→ **Required work**
Every record below should be printed exactly as given.

→ **Data supplied**
----

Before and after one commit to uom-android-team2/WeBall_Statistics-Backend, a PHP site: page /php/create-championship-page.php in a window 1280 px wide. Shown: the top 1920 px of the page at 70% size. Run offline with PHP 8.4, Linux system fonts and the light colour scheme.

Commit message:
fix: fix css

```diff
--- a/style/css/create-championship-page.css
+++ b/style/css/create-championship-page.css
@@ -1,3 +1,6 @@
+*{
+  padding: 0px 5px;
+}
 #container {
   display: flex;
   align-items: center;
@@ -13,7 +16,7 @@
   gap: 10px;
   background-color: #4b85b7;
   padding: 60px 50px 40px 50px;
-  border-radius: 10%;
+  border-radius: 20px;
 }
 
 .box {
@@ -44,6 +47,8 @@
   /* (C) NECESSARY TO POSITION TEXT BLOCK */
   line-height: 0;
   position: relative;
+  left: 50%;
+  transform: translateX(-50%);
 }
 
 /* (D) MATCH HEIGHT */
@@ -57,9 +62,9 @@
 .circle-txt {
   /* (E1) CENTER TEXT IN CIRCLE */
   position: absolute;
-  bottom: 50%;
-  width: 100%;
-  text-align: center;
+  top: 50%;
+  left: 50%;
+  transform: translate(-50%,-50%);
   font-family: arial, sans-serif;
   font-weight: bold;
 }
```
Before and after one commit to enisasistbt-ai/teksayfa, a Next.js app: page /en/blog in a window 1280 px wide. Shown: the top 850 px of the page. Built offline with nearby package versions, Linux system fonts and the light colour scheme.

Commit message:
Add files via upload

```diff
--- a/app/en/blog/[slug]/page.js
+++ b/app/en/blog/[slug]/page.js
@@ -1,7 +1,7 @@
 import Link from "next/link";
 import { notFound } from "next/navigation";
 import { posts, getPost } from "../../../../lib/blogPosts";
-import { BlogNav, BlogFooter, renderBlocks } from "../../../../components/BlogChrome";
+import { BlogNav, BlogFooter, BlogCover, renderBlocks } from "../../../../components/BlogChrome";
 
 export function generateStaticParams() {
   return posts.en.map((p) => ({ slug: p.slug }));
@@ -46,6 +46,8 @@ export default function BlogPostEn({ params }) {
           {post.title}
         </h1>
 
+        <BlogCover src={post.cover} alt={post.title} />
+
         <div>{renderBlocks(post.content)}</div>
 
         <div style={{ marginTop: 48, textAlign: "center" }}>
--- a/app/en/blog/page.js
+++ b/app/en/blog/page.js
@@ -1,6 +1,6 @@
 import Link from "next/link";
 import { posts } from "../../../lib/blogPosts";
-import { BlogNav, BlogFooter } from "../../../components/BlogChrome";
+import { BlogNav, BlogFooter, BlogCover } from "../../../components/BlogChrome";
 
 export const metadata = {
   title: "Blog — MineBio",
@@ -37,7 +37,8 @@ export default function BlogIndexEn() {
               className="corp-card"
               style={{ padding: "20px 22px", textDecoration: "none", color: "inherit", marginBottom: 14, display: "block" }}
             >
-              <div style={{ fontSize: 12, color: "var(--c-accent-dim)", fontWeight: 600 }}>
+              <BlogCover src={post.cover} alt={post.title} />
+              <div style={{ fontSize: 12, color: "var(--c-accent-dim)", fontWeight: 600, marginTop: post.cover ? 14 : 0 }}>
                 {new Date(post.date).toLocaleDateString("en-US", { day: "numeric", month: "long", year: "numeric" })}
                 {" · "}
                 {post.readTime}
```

----

→ **Solution**
Before and after one commit to uom-android-team2/WeBall_Statistics-Backend, a PHP site: page /php/create-championship-page.php in a window 1280 px wide. Shown: the top 1920 px of the page at 70% size. Run offline with PHP 8.4, Linux system fonts and the light colour scheme.

Commit message:
fix: fix css

```diff
--- a/style/css/create-championship-page.css
+++ b/style/css/create-championship-page.css
@@ -1,3 +1,6 @@
+*{
+  padding: 0px 5px;
+}
 #container {
   display: flex;
   align-items: center;
@@ -13,7 +16,7 @@
   gap: 10px;
   background-color: #4b85b7;
   padding: 60px 50px 40px 50px;
-  border-radius: 10%;
+  border-radius: 20px;
 }
 
 .box {
@@ -44,6 +47,8 @@
   /* (C) NECESSARY TO POSITION TEXT BLOCK */
   line-height: 0;
   position: relative;
+  left: 50%;
+  transform: translateX(-50%);
 }
 
 /* (D) MATCH HEIGHT */
@@ -57,9 +62,9 @@
 .circle-txt {
   /* (E1) CENTER TEXT IN CIRCLE */
   position: absolute;
-  bottom: 50%;
-  width: 100%;
-  text-align: center;
+  top: 50%;
+  left: 50%;
+  transform: translate(-50%,-50%);
   font-family: arial, sans-serif;
   font-weight: bold;
 }
```
Before and after one commit to enisasistbt-ai/teksayfa, a Next.js app: page /en/blog in a window 1280 px wide. Shown: the top 850 px of the page. Built offline with nearby package versions, Linux system fonts and the light colour scheme.

Commit message:
Add files via upload

```diff
--- a/app/en/blog/[slug]/page.js
+++ b/app/en/blog/[slug]/page.js
@@ -1,7 +1,7 @@
 import Link from "next/link";
 import { notFound } from "next/navigation";
 import { posts, getPost } from "../../../../lib/blogPosts";
-import { BlogNav, BlogFooter, renderBlocks } from "../../../../components/BlogChrome";
+import { BlogNav, BlogFooter, BlogCover, renderBlocks } from "../../../../components/BlogChrome";
 
 export function generateStaticParams() {
   return posts.en.map((p) => ({ slug: p.slug }));
@@ -46,6 +46,8 @@ export default function BlogPostEn({ params }) {
           {post.title}
         </h1>
 
+        <BlogCover src={post.cover} alt={post.title} />
+
         <div>{renderBlocks(post.content)}</div>
 
         <div style={{ marginTop: 48, textAlign: "center" }}>
--- a/app/en/blog/page.js
+++ b/app/en/blog/page.js
@@ -1,6 +1,6 @@
 import Link from "next/link";
 import { posts } from "../../../lib/blogPosts";
-import { BlogNav, BlogFooter } from "../../../components/BlogChrome";
+import { BlogNav, BlogFooter, BlogCover } from "../../../components/BlogChrome";
 
 export const metadata = {
   title: "Blog — MineBio",
@@ -37,7 +37,8 @@ export default function BlogIndexEn() {
               className="corp-card"
               style={{ padding: "20px 22px", textDecoration: "none", color: "inherit", marginBottom: 14, display: "block" }}
             >
-              <div style={{ fontSize: 12, color: "var(--c-accent-dim)", fontWeight: 600 }}>
+              <BlogCover src={post.cover} alt={post.title} />
+              <div style={{ fontSize: 12, color: "var(--c-accent-dim)", fontWeight: 600, marginTop: post.cover ? 14 : 0 }}>
                 {new Date(post.date).toLocaleDateString("en-US", { day: "numeric", month: "long", year: "numeric" })}
                 {" · "}
                 {post.readTime}
```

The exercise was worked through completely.